(Saved entries)
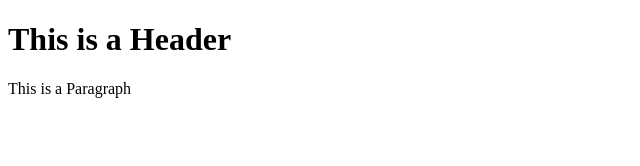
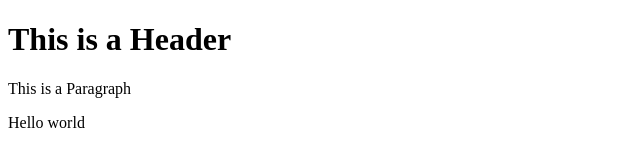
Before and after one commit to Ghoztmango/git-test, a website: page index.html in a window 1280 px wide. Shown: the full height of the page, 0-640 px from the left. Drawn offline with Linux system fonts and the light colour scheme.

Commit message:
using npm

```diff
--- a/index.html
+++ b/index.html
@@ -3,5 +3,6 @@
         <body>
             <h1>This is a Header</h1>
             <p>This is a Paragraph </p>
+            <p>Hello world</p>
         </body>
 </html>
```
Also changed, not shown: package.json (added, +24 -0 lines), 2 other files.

...

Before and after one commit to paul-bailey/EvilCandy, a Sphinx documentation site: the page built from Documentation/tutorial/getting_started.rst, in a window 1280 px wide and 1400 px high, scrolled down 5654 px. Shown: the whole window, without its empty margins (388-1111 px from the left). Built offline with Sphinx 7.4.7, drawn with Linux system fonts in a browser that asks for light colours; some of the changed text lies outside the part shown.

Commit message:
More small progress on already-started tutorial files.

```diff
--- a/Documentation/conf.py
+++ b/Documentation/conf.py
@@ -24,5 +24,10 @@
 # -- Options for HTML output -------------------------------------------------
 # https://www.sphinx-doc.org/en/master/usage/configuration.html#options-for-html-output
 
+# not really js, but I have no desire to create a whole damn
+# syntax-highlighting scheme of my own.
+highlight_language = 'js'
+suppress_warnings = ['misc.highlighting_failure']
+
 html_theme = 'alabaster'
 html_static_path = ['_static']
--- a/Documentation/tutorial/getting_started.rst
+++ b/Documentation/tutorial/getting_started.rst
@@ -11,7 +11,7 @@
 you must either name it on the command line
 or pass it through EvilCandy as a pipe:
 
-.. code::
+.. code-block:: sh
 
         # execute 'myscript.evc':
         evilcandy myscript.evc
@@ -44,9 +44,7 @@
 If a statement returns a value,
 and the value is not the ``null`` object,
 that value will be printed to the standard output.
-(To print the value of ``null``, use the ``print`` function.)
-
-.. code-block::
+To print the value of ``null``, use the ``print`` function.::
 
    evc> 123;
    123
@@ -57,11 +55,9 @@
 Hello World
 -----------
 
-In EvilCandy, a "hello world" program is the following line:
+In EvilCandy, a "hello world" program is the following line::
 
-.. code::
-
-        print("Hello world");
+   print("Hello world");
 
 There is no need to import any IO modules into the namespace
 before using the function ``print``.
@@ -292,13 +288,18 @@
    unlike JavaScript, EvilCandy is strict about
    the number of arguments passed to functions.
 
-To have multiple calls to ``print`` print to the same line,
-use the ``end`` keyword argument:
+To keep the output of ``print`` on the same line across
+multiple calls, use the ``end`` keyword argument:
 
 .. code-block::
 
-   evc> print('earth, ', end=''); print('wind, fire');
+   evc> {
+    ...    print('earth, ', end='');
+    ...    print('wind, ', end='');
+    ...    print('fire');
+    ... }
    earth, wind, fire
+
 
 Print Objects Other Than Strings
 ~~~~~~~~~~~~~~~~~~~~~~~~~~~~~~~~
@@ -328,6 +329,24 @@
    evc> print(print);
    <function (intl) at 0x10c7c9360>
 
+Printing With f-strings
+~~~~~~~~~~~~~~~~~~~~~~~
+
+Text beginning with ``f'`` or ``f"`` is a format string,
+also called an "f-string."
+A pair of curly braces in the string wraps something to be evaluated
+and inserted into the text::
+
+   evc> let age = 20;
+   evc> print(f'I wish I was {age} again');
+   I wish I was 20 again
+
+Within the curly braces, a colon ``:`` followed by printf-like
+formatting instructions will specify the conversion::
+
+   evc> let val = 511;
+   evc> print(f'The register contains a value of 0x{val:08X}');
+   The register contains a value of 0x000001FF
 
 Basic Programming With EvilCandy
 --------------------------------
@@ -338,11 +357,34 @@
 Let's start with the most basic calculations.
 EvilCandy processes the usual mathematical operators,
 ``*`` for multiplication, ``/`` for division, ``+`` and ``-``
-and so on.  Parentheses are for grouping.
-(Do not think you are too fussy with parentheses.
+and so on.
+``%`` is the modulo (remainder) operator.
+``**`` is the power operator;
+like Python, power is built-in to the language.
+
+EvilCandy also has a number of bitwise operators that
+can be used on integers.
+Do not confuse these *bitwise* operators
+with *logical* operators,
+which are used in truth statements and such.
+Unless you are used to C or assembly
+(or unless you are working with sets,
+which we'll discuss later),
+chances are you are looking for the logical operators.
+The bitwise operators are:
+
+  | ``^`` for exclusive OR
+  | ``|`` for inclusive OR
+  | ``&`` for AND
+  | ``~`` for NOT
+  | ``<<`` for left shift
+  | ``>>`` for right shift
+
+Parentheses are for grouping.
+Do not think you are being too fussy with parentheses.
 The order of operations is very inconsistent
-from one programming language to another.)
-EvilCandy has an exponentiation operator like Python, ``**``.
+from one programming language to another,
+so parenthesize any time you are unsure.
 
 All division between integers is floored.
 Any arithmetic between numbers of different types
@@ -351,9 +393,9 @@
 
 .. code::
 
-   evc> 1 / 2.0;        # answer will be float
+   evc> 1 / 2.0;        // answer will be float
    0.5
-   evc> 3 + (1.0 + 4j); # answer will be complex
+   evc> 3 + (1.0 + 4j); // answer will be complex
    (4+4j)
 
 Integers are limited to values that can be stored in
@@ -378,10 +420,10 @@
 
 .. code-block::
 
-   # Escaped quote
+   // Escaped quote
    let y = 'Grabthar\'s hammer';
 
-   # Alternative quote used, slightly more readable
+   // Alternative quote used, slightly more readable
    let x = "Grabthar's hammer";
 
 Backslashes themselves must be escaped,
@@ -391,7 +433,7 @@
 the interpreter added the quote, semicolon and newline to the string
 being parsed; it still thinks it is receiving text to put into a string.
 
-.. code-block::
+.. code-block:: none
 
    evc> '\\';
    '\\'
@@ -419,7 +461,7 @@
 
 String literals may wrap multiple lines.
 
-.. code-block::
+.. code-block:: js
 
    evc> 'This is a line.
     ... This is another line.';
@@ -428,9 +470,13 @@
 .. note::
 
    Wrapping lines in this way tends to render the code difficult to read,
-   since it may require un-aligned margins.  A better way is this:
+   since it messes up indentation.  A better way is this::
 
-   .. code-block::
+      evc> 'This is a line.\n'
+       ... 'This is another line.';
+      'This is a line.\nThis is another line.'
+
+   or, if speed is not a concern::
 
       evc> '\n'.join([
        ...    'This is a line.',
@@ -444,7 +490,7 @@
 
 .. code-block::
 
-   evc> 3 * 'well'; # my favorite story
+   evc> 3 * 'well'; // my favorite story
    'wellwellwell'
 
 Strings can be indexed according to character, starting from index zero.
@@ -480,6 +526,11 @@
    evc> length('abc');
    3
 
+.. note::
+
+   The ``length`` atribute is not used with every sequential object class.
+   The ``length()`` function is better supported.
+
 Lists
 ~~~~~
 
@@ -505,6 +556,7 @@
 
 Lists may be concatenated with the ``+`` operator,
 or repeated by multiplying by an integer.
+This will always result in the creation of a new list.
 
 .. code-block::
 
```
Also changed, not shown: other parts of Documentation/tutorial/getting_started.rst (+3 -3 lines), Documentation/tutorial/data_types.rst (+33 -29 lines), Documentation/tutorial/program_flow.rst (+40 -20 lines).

Task instructions: Of all the entries above, output exactly the lines between the one holding "Before and after one commit to Ghoztmango/git-test, a" and the one holding "Also changed, not shown: package.json", inclusive.

Reply:
Before and after one commit to Ghoztmango/git-test, a website: page index.html in a window 1280 px wide. Shown: the full height of the page, 0-640 px from the left. Drawn offline with Linux system fonts and the light colour scheme.

Commit message:
using npm

```diff
--- a/index.html
+++ b/index.html
@@ -3,5 +3,6 @@
         <body>
             <h1>This is a Header</h1>
             <p>This is a Paragraph </p>
+            <p>Hello world</p>
         </body>
 </html>
```
Also changed, not shown: package.json (added, +24 -0 lines), 2 other files.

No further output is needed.